Wild benefits from quarterback's success at pre-NFL draft workout
05/14/2011 12:00 AM
05/14/2011 12:08 AM
While most football fans in Denver don't think too highly of NFL prodigy Josh McDaniels, Wichita Wild supporters should be singing the coach's praises for his role in solving the team's quarterback dilemma.
After completing a superb NAIA career in 2010, Philip Staback felt beat up, worn down and ready to quit football.
"I was," he said at a recent practice, "pretty much done."
Then, unexpectedly, came an invitation to a St. Louis Rams pre-draft workout, where he earned some one-on-one time with McDaniels, the former Broncos coach and current offensive coordinator for the Rams.
Staback felt like he only threw "decent" during the session at Rams Park, but McDaniels was apparently impressed.
As pep talks go, a young QB couldn't ask for much more.
"When Josh McDaniels says he likes your arm... it was like, well, maybe I should hang in there and see what I can do," he said.
So Staback accepted an offer to join the struggling Wild, which had already started three quarterbacks (Alex Rouse, Shane Mascarenas and Brandon Walker) and been jilted by another (Ben Sankey).
Staback, a 6-foot-1 California native, quickly brought stability to the quarterback position, and he just might have the ability to salvage the season for the Indoor Football League team.
Despite a 3-6 record, the Wild remains in playoff contention entering tonight's game against Omaha (5-4) in Hartman Arena.
In Staback's debut, Wichita stunned the IFL with a 20-18 upset of Bloomington and, a week later, the Wild easily handled Bricktown 51-14.
Using the experience he gained running a spread offense in high school and later at Lindenwood University in St. Charles, Mo., Staback has adapted quickly to the indoor game, completing 80 percent of his passes in the two starts for the Wild. He has tossed six touchdown passes and — this next statistic is vital — thrown no interceptions.
To understand why the turnover stat is key, consider that the team's other quarterbacks have accounted for 23 TD passes to 13 interceptions.
"I've been playing in the spread since my freshman year in school, so for the past eight years my focus has been getting completions and moving the ball," he said. "If the deep ball isn't there, take the short ones and keep moving the ball. Take what the defense gives you."
While Staback's completion percentage with the Wild is certainly impressive, it's only slightly above the norm for the indoor rookie. In 2010 for Lindenwood, he completed 75.3 percent of his throws while amassing 3,329 yards, 34 touchdowns and eight interceptions. The performance earned him offensive player of the year honors for the Heart of America Athletic Conference.
Interim coach Morris Lolar loves Staback's quick delivery and the way he spreads the ball around. In each of Staback's starts, he has completed passes to five different receivers.

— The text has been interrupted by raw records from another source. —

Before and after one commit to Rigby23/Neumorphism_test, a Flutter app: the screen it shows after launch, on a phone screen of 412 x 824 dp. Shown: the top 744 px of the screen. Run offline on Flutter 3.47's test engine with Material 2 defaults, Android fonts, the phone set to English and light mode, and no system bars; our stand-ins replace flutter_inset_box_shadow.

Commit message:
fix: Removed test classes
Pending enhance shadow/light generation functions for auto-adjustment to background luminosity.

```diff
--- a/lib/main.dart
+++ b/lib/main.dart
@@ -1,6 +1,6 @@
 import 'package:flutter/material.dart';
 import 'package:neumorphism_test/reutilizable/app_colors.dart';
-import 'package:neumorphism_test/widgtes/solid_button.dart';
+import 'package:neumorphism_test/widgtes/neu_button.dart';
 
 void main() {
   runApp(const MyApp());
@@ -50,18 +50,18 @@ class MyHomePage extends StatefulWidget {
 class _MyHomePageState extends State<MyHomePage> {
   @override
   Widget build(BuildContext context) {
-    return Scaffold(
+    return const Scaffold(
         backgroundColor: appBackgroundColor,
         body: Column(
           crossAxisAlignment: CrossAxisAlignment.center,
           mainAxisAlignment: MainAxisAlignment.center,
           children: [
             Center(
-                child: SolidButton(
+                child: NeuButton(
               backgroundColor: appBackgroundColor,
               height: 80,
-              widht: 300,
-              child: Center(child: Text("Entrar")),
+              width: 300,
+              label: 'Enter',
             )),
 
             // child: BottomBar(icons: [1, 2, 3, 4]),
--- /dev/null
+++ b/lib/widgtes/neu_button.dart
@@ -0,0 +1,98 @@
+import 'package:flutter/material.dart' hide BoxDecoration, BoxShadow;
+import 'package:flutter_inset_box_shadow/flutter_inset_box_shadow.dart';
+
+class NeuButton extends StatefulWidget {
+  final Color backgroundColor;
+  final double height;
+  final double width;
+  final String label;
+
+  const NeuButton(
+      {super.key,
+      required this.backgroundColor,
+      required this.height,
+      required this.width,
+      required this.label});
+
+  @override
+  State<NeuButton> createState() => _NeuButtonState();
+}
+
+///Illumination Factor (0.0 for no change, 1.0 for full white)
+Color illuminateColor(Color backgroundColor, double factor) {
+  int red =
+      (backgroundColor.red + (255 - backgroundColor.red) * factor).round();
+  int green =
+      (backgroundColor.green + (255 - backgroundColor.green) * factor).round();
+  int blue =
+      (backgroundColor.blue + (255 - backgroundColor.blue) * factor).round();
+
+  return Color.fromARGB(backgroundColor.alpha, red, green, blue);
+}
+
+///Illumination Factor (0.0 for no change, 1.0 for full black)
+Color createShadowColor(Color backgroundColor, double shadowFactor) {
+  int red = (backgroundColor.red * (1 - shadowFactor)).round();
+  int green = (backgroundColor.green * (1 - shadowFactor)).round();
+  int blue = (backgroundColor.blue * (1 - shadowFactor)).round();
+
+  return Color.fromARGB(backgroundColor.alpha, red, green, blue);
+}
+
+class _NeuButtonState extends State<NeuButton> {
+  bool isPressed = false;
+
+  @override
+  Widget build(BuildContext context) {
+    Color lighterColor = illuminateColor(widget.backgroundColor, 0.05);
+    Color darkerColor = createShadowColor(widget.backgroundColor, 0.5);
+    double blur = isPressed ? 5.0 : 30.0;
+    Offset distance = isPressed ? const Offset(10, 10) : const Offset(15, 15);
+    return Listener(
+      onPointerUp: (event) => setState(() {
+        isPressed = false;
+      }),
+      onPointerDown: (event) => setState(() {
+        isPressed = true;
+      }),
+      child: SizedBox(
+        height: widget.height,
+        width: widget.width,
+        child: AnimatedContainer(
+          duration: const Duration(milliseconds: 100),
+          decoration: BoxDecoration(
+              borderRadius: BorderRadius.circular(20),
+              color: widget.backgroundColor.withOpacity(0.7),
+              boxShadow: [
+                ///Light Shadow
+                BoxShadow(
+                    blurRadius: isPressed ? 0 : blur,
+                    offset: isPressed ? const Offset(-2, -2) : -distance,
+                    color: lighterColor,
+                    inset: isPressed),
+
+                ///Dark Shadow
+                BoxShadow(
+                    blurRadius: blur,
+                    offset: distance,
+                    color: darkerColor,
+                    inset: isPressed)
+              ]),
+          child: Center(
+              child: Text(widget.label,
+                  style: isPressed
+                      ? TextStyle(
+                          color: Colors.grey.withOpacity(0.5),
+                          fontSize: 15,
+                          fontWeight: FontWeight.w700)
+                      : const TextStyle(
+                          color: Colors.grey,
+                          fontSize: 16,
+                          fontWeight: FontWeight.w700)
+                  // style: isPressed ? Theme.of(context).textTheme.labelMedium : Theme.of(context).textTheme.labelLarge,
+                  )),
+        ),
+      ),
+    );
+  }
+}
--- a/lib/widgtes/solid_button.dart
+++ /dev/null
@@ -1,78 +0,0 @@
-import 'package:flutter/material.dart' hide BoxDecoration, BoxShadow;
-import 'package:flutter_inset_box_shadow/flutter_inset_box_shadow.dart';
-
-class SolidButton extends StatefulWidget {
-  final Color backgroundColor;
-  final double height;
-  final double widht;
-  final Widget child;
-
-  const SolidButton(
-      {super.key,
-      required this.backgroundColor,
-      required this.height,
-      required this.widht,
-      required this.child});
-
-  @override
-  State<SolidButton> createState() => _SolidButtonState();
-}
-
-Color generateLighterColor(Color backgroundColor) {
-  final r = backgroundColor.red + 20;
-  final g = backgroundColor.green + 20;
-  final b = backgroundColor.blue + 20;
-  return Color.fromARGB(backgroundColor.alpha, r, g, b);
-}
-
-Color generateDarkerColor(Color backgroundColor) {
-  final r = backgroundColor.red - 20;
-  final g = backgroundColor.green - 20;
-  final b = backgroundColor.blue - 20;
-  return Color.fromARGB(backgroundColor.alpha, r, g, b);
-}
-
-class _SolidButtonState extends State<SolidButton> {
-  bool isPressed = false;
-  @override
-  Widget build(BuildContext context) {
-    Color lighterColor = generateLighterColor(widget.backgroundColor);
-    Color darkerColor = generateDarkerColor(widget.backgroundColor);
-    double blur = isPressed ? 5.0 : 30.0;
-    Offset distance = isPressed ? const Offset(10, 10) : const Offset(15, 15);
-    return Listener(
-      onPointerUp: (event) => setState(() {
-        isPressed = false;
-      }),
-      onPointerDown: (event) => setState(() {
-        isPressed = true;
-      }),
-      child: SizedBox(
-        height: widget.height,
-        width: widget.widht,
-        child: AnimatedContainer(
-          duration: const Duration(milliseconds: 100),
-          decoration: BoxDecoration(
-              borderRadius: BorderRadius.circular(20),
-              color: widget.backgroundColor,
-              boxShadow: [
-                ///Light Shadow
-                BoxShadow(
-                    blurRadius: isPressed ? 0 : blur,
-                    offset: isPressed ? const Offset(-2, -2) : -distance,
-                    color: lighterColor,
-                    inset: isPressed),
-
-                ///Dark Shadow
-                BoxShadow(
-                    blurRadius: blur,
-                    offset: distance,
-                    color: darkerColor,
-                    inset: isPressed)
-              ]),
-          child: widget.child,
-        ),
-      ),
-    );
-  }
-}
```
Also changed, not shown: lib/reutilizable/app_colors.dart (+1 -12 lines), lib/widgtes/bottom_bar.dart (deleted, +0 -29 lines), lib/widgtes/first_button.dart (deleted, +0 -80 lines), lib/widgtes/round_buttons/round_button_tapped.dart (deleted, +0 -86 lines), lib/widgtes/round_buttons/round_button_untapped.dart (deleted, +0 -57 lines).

Staback said he was fortunate to join a team with talented and savvy wide receivers.
"Seriously, that last game, five balls should have been dropped, but the guys made unbelievable catches," Staback said.